= Beginning of Section =
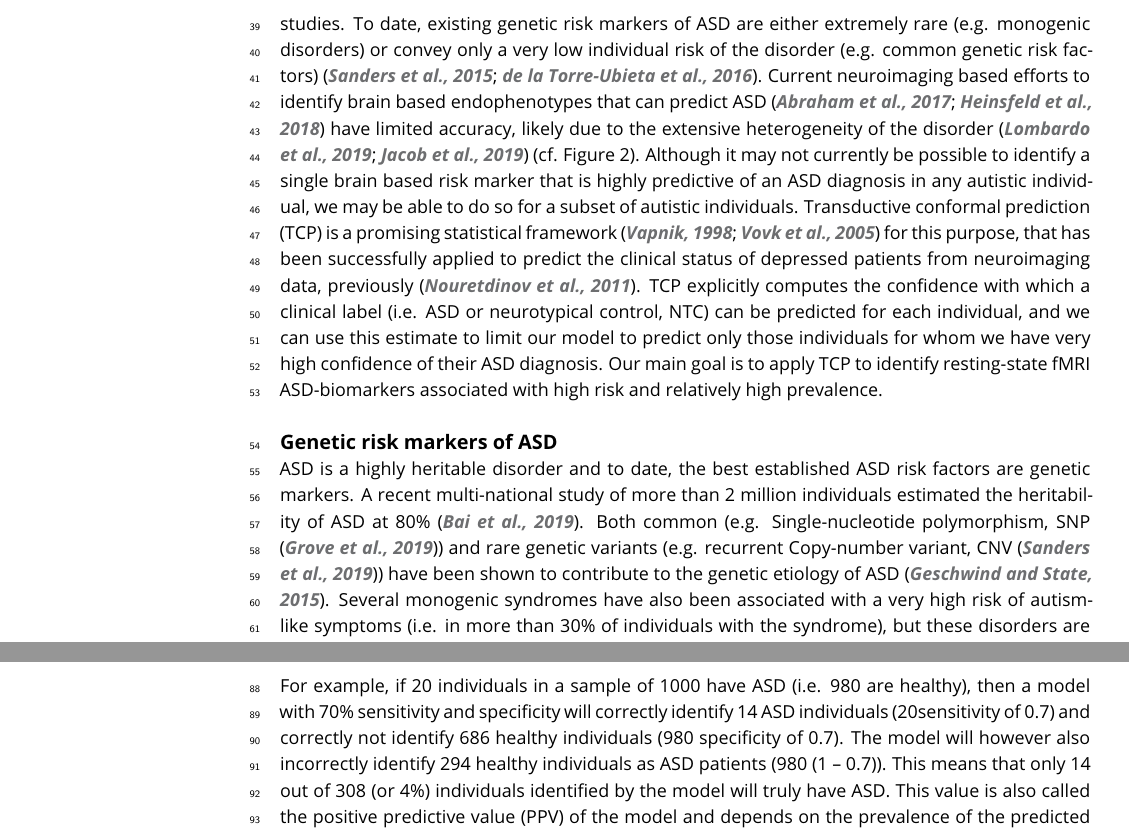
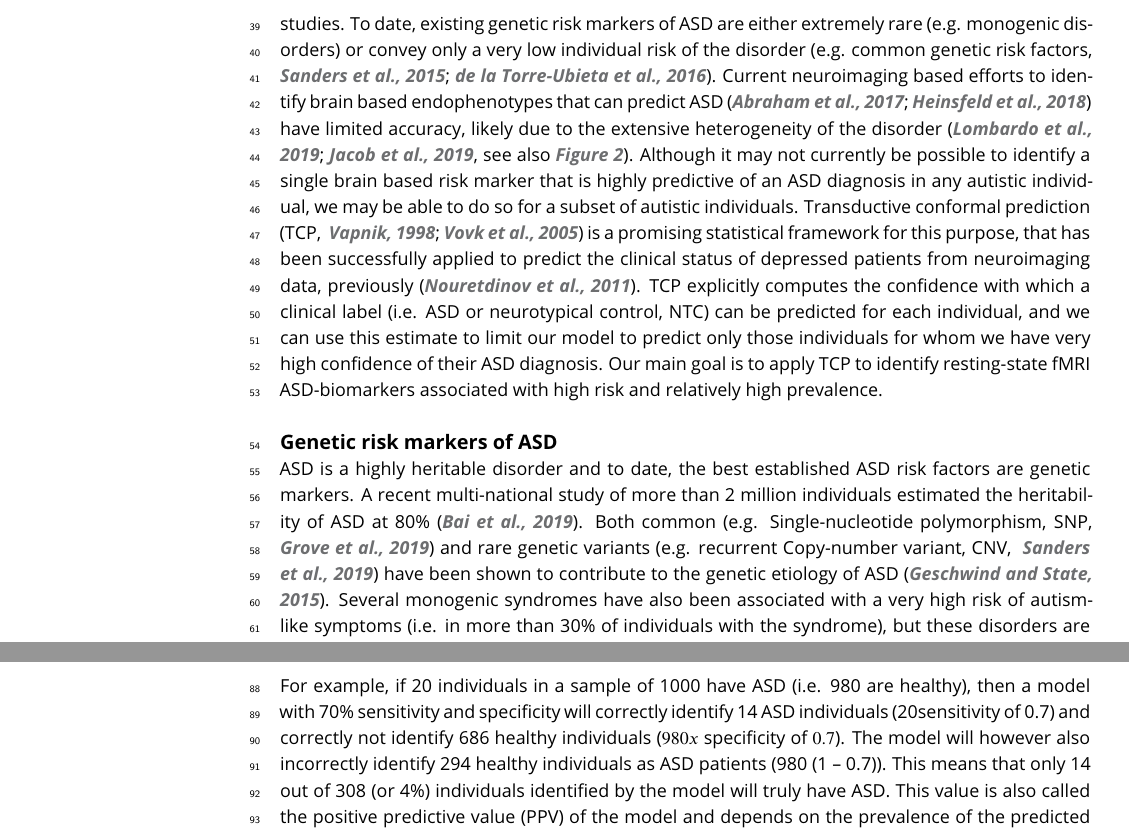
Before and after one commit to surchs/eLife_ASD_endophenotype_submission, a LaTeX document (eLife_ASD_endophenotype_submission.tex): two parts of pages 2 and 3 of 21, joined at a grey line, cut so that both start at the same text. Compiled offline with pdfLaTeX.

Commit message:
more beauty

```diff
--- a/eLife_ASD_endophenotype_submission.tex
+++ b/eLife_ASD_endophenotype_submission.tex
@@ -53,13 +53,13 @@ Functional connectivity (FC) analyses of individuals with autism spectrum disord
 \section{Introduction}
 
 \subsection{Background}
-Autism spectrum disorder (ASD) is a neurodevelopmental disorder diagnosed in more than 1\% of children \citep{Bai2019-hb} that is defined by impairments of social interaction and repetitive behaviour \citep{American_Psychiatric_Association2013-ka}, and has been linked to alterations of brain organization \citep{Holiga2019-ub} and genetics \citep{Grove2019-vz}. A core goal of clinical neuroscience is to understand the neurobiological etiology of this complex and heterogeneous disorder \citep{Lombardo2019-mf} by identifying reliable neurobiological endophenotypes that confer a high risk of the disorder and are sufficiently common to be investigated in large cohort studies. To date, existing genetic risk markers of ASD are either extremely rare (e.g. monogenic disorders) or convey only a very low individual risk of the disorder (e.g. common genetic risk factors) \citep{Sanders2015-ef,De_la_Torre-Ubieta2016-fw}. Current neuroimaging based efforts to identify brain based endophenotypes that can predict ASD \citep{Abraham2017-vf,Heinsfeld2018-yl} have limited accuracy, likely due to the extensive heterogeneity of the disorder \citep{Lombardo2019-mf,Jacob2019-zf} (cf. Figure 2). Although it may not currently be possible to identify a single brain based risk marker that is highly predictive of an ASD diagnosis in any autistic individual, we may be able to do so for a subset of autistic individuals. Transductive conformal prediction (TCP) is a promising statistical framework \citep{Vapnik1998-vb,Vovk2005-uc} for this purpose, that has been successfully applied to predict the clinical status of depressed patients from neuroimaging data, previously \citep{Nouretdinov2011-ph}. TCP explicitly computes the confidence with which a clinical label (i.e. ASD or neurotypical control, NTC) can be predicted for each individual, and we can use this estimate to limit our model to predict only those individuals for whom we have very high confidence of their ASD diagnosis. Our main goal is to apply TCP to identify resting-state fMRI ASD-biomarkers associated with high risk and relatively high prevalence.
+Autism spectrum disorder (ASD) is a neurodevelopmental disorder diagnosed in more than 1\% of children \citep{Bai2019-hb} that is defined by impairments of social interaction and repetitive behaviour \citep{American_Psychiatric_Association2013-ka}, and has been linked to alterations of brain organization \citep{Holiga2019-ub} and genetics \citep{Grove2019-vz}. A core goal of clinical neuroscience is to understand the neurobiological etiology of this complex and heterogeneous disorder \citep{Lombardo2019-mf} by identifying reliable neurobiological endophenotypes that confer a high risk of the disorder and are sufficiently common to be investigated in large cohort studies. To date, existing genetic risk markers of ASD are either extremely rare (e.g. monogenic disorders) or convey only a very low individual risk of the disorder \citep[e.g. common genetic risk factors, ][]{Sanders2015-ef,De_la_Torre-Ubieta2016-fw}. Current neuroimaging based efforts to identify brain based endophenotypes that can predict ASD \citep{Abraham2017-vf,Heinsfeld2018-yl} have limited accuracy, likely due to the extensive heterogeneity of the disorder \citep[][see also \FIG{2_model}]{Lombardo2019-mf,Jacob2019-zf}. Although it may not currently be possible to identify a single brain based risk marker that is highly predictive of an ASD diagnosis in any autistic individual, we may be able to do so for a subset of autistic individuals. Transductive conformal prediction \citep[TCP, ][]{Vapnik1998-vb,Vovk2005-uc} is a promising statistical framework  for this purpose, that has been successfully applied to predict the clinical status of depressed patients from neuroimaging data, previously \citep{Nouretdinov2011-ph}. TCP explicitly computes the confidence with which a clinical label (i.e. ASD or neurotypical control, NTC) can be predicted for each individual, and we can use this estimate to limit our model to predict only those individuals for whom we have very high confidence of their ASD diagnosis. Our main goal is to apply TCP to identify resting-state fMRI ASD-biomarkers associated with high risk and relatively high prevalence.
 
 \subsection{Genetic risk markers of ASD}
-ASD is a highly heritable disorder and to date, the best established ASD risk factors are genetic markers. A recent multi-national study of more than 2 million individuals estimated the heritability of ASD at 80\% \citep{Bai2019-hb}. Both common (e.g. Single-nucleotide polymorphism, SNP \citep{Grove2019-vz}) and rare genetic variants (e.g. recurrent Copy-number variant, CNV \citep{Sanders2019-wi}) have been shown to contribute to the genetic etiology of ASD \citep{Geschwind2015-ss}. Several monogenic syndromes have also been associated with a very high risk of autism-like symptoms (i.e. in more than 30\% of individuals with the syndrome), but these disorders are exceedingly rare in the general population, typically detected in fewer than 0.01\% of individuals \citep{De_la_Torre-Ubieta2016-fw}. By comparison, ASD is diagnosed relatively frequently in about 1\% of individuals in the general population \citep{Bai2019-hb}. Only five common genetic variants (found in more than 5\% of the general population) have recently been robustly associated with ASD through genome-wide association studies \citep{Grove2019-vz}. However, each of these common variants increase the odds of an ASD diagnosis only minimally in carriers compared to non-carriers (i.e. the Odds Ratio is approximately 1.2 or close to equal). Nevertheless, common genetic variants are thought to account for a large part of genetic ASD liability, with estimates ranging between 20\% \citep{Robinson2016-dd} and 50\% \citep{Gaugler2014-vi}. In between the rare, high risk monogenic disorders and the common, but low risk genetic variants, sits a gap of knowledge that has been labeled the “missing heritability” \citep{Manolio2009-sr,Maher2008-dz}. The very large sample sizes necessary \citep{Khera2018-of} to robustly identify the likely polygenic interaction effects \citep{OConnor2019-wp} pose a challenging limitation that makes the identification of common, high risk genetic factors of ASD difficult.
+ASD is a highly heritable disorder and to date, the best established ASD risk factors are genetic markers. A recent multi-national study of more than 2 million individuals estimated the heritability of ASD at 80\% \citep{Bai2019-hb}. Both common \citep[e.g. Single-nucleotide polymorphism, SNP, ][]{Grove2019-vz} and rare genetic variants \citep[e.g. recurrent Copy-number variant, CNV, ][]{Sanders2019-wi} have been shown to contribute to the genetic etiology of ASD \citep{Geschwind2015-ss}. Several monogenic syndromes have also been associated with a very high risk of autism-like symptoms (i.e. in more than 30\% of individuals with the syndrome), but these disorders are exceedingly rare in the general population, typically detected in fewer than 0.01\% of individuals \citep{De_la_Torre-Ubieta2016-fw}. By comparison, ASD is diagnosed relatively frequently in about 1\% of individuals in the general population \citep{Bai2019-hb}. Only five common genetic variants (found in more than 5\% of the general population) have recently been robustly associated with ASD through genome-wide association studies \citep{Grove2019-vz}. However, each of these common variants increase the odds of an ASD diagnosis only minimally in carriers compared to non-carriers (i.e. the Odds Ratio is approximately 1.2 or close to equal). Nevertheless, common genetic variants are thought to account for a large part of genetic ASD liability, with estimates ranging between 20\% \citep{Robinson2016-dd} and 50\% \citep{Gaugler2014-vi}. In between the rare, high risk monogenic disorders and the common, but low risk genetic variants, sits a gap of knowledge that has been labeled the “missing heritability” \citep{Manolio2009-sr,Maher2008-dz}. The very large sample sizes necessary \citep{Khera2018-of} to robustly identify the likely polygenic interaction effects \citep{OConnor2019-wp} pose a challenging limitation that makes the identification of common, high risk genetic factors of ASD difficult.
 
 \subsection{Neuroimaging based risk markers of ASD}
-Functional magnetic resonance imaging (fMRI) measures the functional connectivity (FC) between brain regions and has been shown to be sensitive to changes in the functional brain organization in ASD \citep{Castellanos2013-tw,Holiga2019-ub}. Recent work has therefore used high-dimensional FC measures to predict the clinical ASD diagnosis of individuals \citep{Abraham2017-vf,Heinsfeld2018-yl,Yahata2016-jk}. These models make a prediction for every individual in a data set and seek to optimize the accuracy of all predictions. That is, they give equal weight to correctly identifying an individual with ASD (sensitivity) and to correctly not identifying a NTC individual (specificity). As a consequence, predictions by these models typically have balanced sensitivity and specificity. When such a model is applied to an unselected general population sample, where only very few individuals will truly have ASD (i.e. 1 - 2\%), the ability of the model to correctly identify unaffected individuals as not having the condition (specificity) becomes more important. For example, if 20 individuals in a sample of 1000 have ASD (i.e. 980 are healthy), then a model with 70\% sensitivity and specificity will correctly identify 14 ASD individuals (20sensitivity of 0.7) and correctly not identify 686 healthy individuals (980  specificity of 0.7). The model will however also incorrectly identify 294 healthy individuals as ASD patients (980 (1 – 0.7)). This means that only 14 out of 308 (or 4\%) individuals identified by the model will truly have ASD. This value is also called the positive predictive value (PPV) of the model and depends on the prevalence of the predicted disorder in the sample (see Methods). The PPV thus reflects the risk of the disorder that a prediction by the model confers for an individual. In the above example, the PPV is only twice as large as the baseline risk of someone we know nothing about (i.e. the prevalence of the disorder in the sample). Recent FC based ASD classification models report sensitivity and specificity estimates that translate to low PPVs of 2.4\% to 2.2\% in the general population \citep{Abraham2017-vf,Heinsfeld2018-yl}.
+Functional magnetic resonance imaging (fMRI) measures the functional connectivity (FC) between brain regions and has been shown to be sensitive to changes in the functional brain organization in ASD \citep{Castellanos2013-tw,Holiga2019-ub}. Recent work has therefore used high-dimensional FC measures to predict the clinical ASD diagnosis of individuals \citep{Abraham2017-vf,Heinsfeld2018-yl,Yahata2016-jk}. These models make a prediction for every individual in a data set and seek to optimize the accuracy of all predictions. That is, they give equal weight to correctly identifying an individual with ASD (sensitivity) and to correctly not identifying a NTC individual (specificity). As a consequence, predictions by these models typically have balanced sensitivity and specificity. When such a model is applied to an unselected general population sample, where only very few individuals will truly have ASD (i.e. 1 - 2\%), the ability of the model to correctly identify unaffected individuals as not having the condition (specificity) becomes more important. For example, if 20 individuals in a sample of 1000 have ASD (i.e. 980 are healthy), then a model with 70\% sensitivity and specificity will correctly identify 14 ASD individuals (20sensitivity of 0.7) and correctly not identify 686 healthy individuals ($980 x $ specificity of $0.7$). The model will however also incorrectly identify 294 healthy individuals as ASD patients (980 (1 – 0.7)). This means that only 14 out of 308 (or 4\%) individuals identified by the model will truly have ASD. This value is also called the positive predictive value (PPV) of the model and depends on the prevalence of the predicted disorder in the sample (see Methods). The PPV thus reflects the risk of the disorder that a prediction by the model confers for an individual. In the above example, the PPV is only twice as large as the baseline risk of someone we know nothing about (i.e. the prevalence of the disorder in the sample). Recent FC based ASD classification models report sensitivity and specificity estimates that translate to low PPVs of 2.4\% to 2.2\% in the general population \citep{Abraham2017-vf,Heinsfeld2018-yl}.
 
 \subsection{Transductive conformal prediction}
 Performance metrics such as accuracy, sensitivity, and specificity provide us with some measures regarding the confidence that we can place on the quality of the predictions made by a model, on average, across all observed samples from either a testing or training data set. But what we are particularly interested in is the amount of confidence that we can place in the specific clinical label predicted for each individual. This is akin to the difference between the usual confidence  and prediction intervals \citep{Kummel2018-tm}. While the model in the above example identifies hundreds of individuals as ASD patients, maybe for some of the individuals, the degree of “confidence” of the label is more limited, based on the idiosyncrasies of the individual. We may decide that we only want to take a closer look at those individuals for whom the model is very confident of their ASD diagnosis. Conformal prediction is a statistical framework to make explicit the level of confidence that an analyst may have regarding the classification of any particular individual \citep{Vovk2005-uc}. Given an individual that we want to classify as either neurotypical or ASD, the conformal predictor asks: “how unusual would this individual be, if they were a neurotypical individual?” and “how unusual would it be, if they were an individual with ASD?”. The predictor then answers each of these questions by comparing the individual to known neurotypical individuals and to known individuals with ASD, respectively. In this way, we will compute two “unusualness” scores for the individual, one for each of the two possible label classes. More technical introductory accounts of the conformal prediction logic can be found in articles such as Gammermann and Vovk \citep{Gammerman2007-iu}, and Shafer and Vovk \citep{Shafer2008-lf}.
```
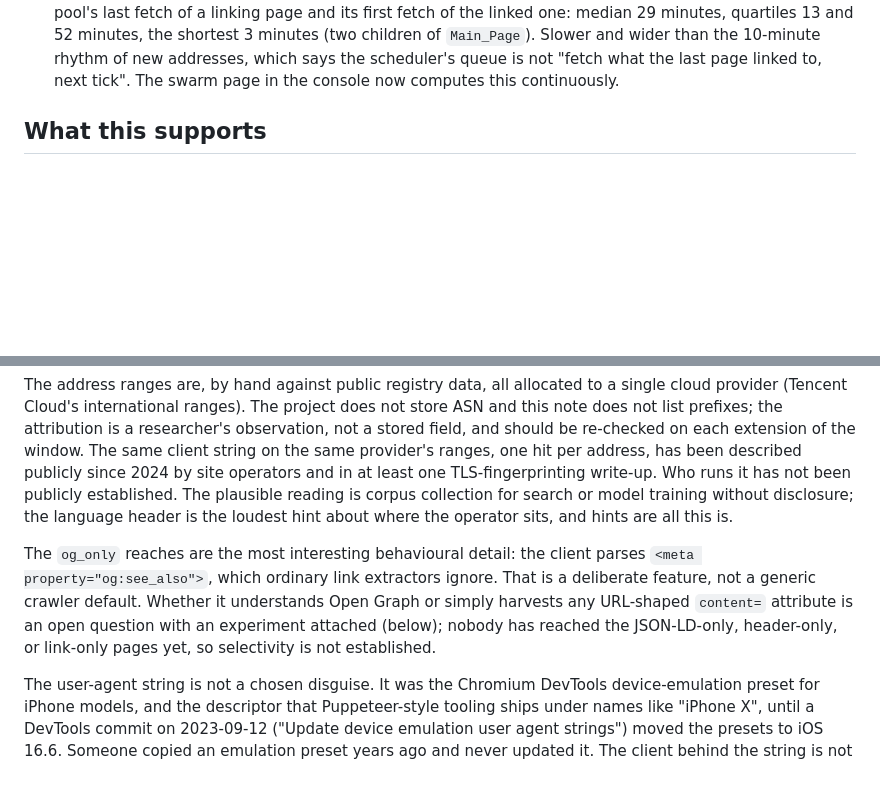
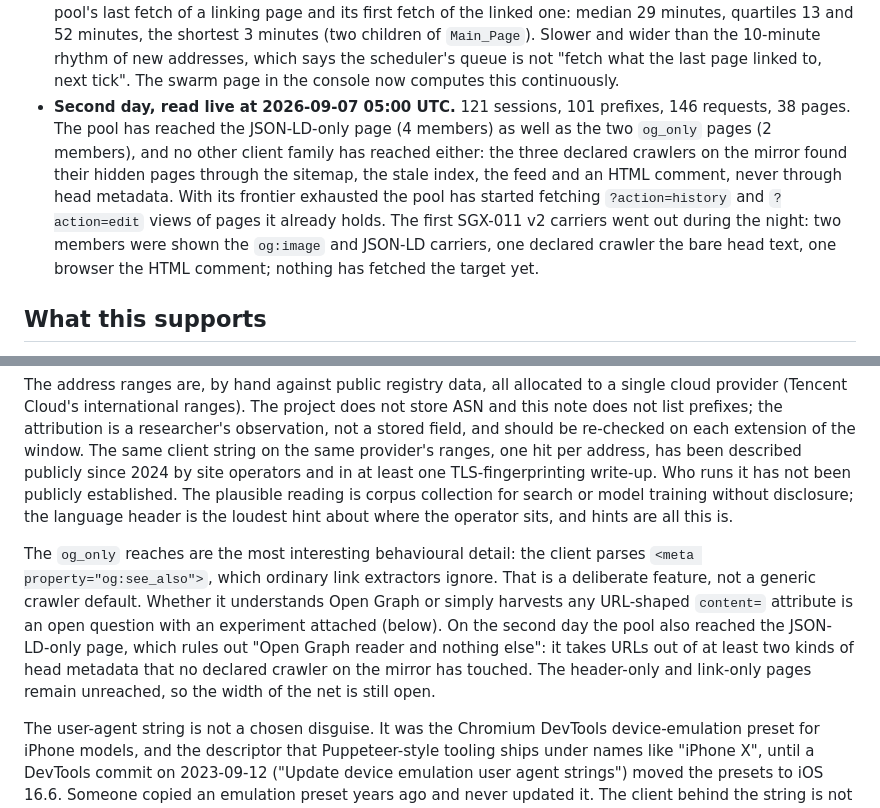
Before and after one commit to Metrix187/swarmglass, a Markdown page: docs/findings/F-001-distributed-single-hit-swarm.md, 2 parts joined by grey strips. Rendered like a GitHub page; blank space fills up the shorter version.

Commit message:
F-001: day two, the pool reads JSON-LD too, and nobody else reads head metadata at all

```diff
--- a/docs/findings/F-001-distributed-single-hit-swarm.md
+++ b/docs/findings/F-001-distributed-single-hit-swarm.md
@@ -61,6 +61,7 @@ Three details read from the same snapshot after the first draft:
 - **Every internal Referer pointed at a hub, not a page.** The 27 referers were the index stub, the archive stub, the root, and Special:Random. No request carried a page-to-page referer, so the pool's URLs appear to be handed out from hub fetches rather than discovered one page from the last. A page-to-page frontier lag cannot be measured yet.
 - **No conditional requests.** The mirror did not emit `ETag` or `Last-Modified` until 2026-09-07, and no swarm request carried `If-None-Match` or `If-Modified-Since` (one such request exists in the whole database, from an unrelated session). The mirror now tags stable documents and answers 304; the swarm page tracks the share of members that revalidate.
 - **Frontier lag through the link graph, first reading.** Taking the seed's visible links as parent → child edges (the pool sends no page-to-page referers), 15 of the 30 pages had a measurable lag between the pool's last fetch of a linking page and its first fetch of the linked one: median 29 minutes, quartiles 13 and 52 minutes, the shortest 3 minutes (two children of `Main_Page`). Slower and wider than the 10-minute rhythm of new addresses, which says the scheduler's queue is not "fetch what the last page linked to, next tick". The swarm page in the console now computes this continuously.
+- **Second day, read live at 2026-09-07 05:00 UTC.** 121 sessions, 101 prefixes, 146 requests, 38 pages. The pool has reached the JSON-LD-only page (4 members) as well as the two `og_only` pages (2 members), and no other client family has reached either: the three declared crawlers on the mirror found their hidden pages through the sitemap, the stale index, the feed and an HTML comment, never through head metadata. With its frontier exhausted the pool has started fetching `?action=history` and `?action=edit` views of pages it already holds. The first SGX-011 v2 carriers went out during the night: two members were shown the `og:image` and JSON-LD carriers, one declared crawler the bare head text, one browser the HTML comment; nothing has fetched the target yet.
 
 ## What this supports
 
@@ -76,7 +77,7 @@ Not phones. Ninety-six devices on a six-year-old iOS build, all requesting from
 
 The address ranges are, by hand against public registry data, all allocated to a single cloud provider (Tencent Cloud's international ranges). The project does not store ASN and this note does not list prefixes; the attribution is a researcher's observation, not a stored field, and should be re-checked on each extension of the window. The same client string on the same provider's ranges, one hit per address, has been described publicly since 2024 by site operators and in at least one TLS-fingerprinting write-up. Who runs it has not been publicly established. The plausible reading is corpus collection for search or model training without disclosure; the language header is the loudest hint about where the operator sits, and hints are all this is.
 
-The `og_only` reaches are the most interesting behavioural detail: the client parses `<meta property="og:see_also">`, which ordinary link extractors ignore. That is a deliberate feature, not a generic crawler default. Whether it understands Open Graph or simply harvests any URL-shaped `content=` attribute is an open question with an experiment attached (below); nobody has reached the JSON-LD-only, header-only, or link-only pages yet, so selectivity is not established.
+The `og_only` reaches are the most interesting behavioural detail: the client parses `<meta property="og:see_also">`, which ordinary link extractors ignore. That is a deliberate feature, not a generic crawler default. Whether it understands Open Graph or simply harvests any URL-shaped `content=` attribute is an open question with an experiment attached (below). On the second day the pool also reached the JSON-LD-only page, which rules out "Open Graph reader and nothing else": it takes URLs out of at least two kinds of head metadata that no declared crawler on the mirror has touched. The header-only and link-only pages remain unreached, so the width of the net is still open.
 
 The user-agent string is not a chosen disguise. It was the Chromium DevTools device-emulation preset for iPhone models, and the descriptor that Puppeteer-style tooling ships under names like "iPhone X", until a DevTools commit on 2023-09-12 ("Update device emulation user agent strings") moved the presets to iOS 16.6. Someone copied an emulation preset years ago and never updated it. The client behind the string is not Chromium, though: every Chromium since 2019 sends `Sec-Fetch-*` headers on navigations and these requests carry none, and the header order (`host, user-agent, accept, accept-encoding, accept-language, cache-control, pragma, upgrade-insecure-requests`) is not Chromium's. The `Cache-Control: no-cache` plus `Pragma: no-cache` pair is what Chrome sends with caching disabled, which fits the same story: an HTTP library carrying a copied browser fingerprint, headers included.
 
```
= End of Section =
A complete answer reproduces every line of the records in which the word "after" occurs.

Before and after one commit to surchs/eLife_ASD_endophenotype_submission, a LaTeX document (eLife_ASD_endophenotype_submission.tex): two parts of pages 2 and 3 of 21, joined at a grey line, cut so that both start at the same text. Compiled offline with pdfLaTeX.
Before and after one commit to Metrix187/swarmglass, a Markdown page: docs/findings/F-001-distributed-single-hit-swarm.md, 2 parts joined by grey strips. Rendered like a GitHub page; blank space fills up the shorter version.
@@ -61,6 +61,7 @@ Three details read from the same snapshot after the first draft:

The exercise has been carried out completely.